Wow, sorry you had to go through that. They say what does not kill us makes us stronger. I work on a surgical-onc floor and half of our patients have some form of head and neck cancer. No doubt it can be life changing in a bad way. You mentioned your friend Mary who was HPV negative. This has been a interest of mine. When a patient does not smoke or drink OC is often blamed on HPV. My question is what about all the other toxins and carcinogens that go through our mouth everyday. Take tooth paste for one example. Normal tooth paste has two or three carcinogens which I can not name off the top of my head right now. Could things like that be a major cause of oral cancer in people who do not drink or smoke and are diagnosed at a young age. I think so what are your thoughts?

Knight Brian said...

Wow, sorry you had to go through that. They say what does not kill us makes us stronger. I work on a surgical-onc floor and half of our patients have some form of head and neck cancer. No doubt it can be life changing in a bad way. You mentioned your friend Mary who was HPV negative. This has been a interest of mine. When a patient does not smoke or drink OC is often blamed on HPV. My question is what about all the other toxins and carcinogens that go through our mouth everyday. Take tooth paste for one example. Normal tooth paste has two or three carcinogens which I can not name off the top of my head right now. Could things like that be a major cause of oral cancer in people who do not drink or smoke and are diagnosed at a young age. I think so what are your thoughts?

Wendy said...

My dentist floored me the other day when, for the very first time, he actively looked for oral cancer. Now, reading your post, I understand why and I really hope more dentists will start doing this for everyone.

Thanks, Jo!

Anonymous said...

I've been a silent reader...and I don't visit my dentist 2x a year...it's more like every freaking month (lovely weak tooth enamel). So I HOPE that if I don't notice something he will.

The comment above about toothpaste surprised me, I hadn't even considered toothpaste being a problem.

Regardless, congratulations on your anniversary for surviving cancer.

Anonymous said...

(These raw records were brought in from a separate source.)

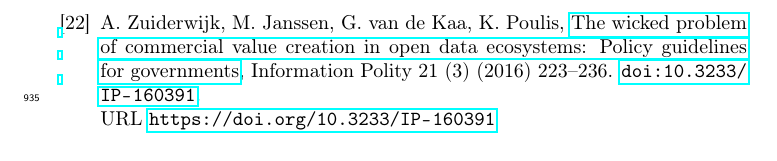
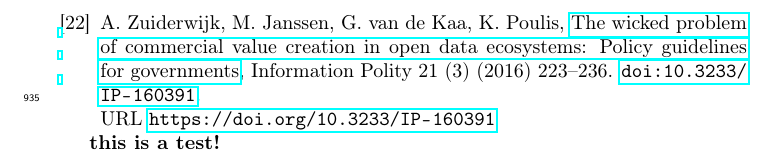
Before and after one commit to lcomet/overleaf-paper-git, a LaTeX paper (elsarticle-template.tex): part of page 34 of 34, cut so that both start at the same text. Compiled offline with pdfLaTeX.

Commit message:
Update on Overleaf.

```diff
--- a/elsarticle-template.tex
+++ b/elsarticle-template.tex
@@ -697,9 +698,8 @@
 \section{Bibliography}
 \cite{ahmadi,Attard:2016:DDG:3081418.3081424,ATTARD2015399,Cyganiak:2010:SLG:1839707.1839754,DekkersEtAl:SemStats2016,Ding2011TWCLA,Ding:2012:LOG:2360752.2360982,EJLT238,Janssen:2014:IBO:2780225.2780310,pub.1052835103,KLIMEK20181,maali:hal-01056576,neum-etal-LDOW2017,Neumaier:2016:AQA:3012403.2964909,pellegrino2017,RUIJER201745,ruijer,DBLP:series/lncs/WaalWEJMW14,carrara,ZUIDERWIJK201417,Zuiderwijk2014TheNE,DBLP:journals/polity/ZuiderwijkJKP16}.
 
-
-
-
 \bibliography{mybibfile}
 
+\textbf{this is a test!}
+
 \end{document}
```
Also changed, not shown: elsarticle-template.tex (1 more changed lines).
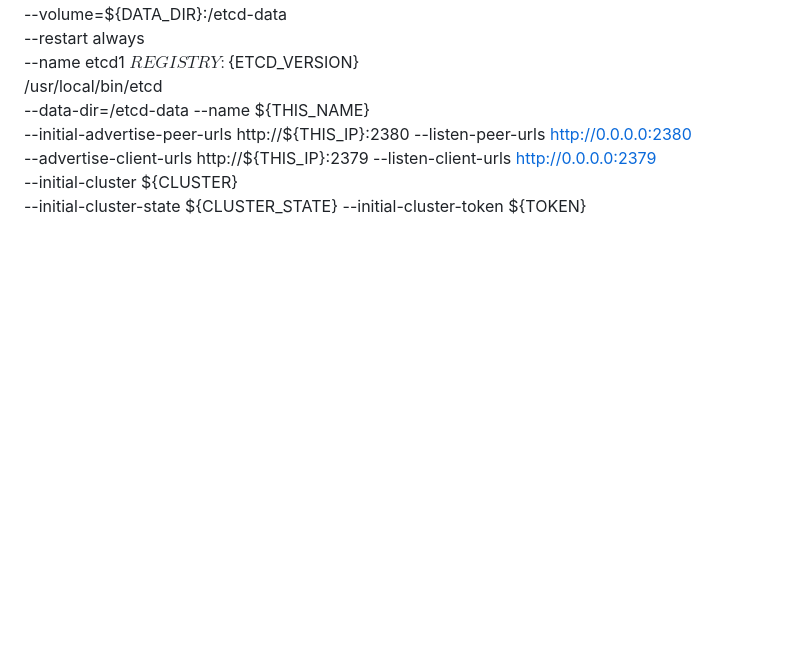
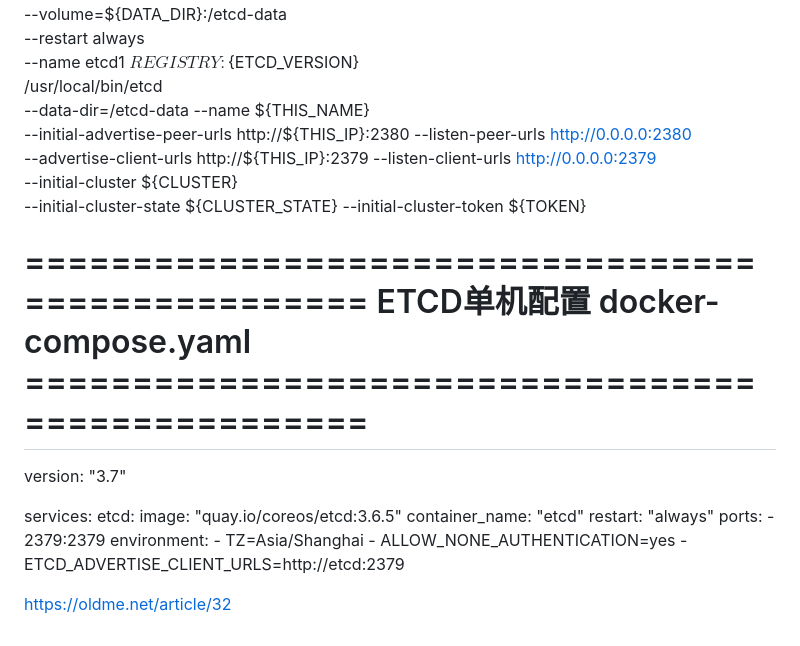
Before and after one commit to dongshan2025/WorkRelated, a Markdown page: Document/etcd.md, the part around the change. Rendered like a GitHub page; blank space fills up the shorter version.

Commit message:
添加Tag

```diff
--- a/Document/etcd.md
+++ b/Document/etcd.md
@@ -196,3 +196,26 @@ docker run \
   --advertise-client-urls http://${THIS_IP}:2379 --listen-client-urls http://0.0.0.0:2379 \
   --initial-cluster ${CLUSTER} \
   --initial-cluster-state ${CLUSTER_STATE} --initial-cluster-token ${TOKEN}
+
+
+# ================================================== ETCD单机配置 docker-compose.yaml ==================================================
+version: "3.7"
+
+services:
+    etcd:
+        image: "quay.io/coreos/etcd:3.6.5"
+        container_name: "etcd"
+        restart: "always"
+        ports:
+            - 2379:2379
+        environment:
+            - TZ=Asia/Shanghai
+            - ALLOW_NONE_AUTHENTICATION=yes
+            - ETCD_ADVERTISE_CLIENT_URLS=http://etcd:2379
+
+
+
+
+
+
+https://oldme.net/article/32
```
Also changed, not shown: Document/git.md (line endings or trailing spaces).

Just last week, my dentist told me "you need to have ENT check that out." Female, in my 40's, never smoked... I have been talking myself out of going. I'm going. Thank you.

Jo said...

Hey, Anon whose doc said you should see an ENT?

Chances are it's nothing. If it *is* something, leave me a note or email me (address is to the left, under "speak"). I got your back.

Anonymous said...

Fairly regular reader here--you are hilarious!

I want to thank you for using your blog to bring attention to OC and how it can, unfortunately, happen to anyone.

Last February, I was diagnosed with stage IIIa squamous cell carcinoma of the sinuses, tongue, throat and trachea. Three rounds of chemo and 8 months of radiation plus surgery later, I have only one stable tumor left...in comparison to the three tumors in my sinuses and numerous tiny ones on my tongue that I started with. I don't have HPV and I've never smoked a cigarette. When a total stranger asks if I have a cigarette, I respond with, "I already have sinus cancer, but thanks!"

My "thanks" to you, however, is not snarky, it's genuine. Thanks for blogging about something that I know can be very personal so that others might avoid all of this cancery crap.

Sandra Dalton said...

I am a hospice nurse. I see all kinds of rare cancers. Most are advanced. Any education or posts are all helpful and potentially life saving advice and stories.